Supplied data START
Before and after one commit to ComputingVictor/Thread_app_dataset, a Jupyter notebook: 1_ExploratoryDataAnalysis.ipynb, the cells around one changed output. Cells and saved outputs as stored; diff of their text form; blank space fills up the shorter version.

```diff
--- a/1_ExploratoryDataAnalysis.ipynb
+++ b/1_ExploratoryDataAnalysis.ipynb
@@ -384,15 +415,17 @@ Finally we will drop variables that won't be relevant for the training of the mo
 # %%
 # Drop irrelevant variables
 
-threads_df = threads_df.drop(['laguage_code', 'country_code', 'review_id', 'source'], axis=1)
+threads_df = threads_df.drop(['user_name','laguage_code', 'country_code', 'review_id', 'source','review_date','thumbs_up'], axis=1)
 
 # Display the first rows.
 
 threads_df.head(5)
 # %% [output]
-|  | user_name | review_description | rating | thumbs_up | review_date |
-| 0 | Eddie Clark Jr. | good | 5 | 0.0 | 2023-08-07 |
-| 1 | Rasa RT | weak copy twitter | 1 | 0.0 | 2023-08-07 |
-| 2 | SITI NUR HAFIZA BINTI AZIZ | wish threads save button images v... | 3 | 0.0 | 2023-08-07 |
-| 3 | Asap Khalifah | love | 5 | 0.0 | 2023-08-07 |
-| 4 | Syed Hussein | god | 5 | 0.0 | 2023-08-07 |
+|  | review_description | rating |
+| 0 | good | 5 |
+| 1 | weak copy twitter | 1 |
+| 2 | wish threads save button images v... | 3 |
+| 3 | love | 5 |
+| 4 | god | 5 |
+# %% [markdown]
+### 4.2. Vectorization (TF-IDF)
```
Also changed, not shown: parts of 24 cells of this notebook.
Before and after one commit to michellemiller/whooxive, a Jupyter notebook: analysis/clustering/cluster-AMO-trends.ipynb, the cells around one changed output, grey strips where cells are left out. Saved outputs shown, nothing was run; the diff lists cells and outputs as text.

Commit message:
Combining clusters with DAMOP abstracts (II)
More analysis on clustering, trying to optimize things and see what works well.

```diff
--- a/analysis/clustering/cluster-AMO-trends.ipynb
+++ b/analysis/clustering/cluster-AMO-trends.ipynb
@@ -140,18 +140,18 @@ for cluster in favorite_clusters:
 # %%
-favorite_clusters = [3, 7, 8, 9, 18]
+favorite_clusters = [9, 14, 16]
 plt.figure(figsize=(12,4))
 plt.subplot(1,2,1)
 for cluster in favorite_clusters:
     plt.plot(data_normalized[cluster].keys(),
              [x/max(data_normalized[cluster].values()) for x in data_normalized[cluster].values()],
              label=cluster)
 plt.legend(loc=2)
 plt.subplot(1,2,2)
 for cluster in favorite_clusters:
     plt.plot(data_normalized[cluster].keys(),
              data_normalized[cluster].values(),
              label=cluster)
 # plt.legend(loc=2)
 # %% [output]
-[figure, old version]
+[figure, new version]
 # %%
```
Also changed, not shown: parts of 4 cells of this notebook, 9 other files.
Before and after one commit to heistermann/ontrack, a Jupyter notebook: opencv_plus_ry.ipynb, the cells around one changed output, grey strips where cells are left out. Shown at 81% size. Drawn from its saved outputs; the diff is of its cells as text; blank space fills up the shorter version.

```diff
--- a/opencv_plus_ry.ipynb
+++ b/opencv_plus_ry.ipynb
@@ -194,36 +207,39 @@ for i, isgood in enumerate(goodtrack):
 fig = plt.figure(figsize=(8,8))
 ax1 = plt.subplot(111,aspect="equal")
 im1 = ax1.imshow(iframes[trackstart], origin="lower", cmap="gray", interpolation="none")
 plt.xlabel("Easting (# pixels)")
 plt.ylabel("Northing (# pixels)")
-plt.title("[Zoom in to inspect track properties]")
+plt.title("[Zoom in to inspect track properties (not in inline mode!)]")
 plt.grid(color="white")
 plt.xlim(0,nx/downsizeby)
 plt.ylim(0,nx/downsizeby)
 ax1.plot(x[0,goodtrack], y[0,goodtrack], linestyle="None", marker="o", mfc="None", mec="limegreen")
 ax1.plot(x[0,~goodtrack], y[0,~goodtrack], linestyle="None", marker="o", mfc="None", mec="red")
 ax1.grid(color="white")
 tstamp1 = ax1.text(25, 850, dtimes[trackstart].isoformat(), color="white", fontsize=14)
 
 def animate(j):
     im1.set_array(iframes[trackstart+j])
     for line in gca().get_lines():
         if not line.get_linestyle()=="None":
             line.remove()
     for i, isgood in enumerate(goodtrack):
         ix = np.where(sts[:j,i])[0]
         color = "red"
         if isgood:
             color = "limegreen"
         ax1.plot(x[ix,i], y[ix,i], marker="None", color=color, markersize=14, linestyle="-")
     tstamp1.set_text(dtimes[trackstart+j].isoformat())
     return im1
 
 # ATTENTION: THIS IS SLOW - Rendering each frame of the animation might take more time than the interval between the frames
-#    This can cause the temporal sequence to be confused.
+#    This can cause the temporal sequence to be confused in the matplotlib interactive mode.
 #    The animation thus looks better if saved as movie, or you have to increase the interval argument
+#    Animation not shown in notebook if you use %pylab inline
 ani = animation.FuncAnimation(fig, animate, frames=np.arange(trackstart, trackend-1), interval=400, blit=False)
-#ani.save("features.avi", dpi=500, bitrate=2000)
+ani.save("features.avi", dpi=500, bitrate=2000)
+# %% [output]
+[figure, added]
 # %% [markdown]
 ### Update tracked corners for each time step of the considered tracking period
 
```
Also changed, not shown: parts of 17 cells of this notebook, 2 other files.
Supplied data END
-- Task directions --
Take every line above where "ipynb" appears and copy it.

-- The answer --
Before and after one commit to ComputingVictor/Thread_app_dataset, a Jupyter notebook: 1_ExploratoryDataAnalysis.ipynb, the cells around one changed output. Cells and saved outputs as stored; diff of their text form; blank space fills up the shorter version.
--- a/1_ExploratoryDataAnalysis.ipynb
+++ b/1_ExploratoryDataAnalysis.ipynb
Before and after one commit to michellemiller/whooxive, a Jupyter notebook: analysis/clustering/cluster-AMO-trends.ipynb, the cells around one changed output, grey strips where cells are left out. Saved outputs shown, nothing was run; the diff lists cells and outputs as text.
--- a/analysis/clustering/cluster-AMO-trends.ipynb
+++ b/analysis/clustering/cluster-AMO-trends.ipynb
Before and after one commit to heistermann/ontrack, a Jupyter notebook: opencv_plus_ry.ipynb, the cells around one changed output, grey strips where cells are left out. Shown at 81% size. Drawn from its saved outputs; the diff is of its cells as text; blank space fills up the shorter version.
--- a/opencv_plus_ry.ipynb
+++ b/opencv_plus_ry.ipynb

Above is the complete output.